* [Activity] Print the listing as it stands, omitting all images.

Start of Block

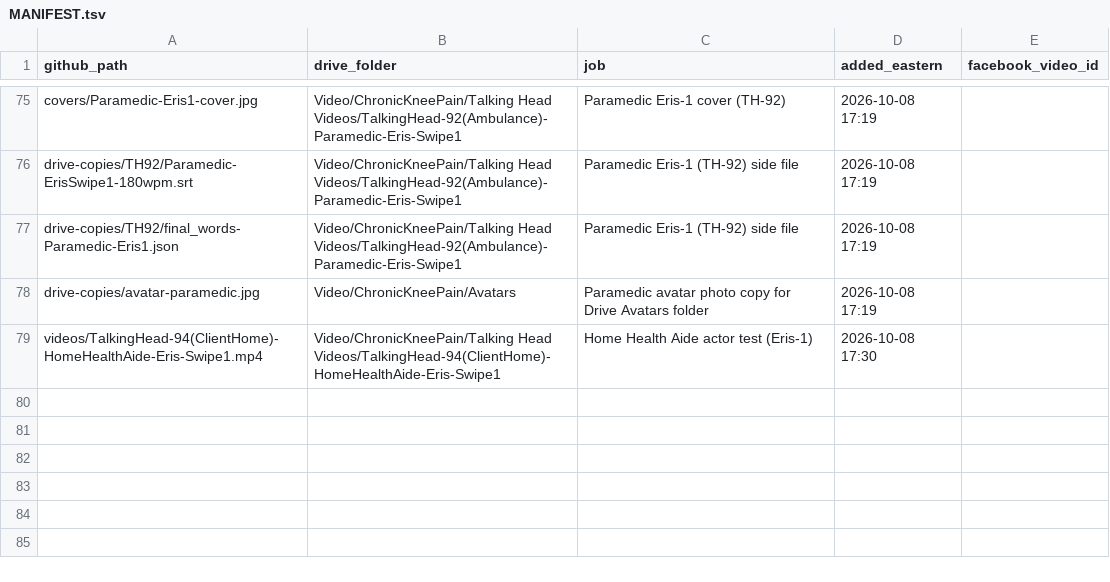
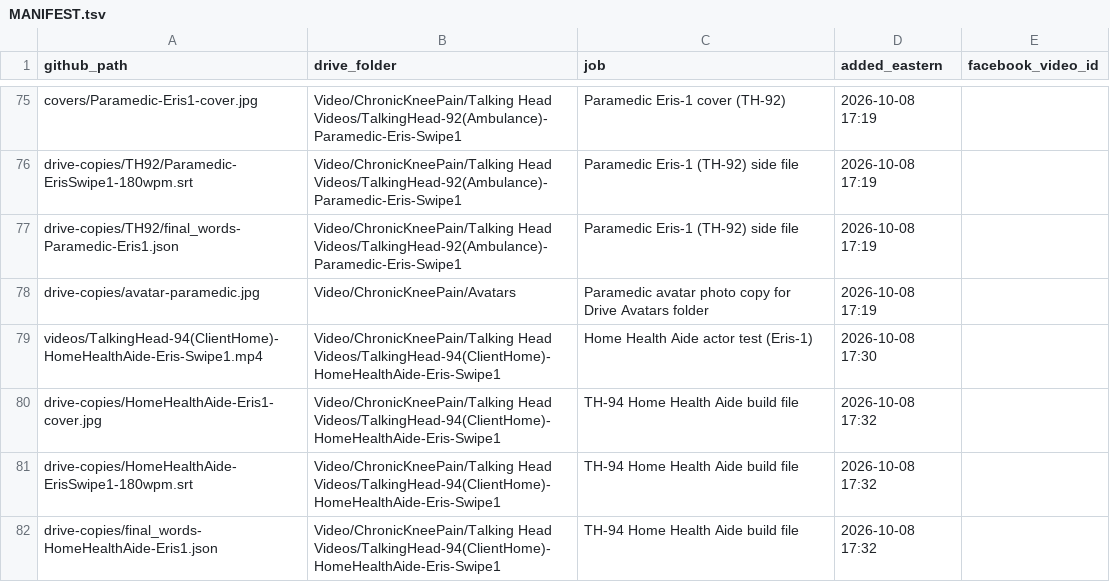
Before and after one commit to jamaljenkinspromo-cpu/kr-videos, a TSV file: MANIFEST.tsv, drawn as a sheet; only a part is shown, gaps mark what is left out; the diff names each change by its address in the sheet, - before the commit and + after, or states it on an @@ line.

```diff
--- a/MANIFEST.tsv
+++ b/MANIFEST.tsv
+row 80: drive-copies/HomeHealthAide-Eris1-cover.jpg | Video/ChronicKneePain/Talking Head Videos/TalkingHead-94(ClientHome)-HomeHealthAide-Eris-Swipe1 | TH-94 Home Health Aide build file | 2026-10-08 17:32
+row 81: drive-copies/HomeHealthAide-ErisSwipe1-180wpm.srt | Video/ChronicKneePain/Talking Head Videos/TalkingHead-94(ClientHome)-HomeHealthAide-Eris-Swipe1 | TH-94 Home Health Aide build file | 2026-10-08 17:32
+row 82: drive-copies/final_words-HomeHealthAide-Eris1.json | Video/ChronicKneePain/Talking Head Videos/TalkingHead-94(ClientHome)-HomeHealthAide-Eris-Swipe1 | TH-94 Home Health Aide build file | 2026-10-08 17:32
```
Also changed, not shown: 3 other files.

End of Block

* [Result of the exercise]
Before and after one commit to jamaljenkinspromo-cpu/kr-videos, a TSV file: MANIFEST.tsv, drawn as a sheet; only a part is shown, gaps mark what is left out; the diff names each change by its address in the sheet, - before the commit and + after, or states it on an @@ line.

```diff
--- a/MANIFEST.tsv
+++ b/MANIFEST.tsv
+row 80: drive-copies/HomeHealthAide-Eris1-cover.jpg | Video/ChronicKneePain/Talking Head Videos/TalkingHead-94(ClientHome)-HomeHealthAide-Eris-Swipe1 | TH-94 Home Health Aide build file | 2026-10-08 17:32
+row 81: drive-copies/HomeHealthAide-ErisSwipe1-180wpm.srt | Video/ChronicKneePain/Talking Head Videos/TalkingHead-94(ClientHome)-HomeHealthAide-Eris-Swipe1 | TH-94 Home Health Aide build file | 2026-10-08 17:32
+row 82: drive-copies/final_words-HomeHealthAide-Eris1.json | Video/ChronicKneePain/Talking Head Videos/TalkingHead-94(ClientHome)-HomeHealthAide-Eris-Swipe1 | TH-94 Home Health Aide build file | 2026-10-08 17:32
```
Also changed, not shown: 3 other files.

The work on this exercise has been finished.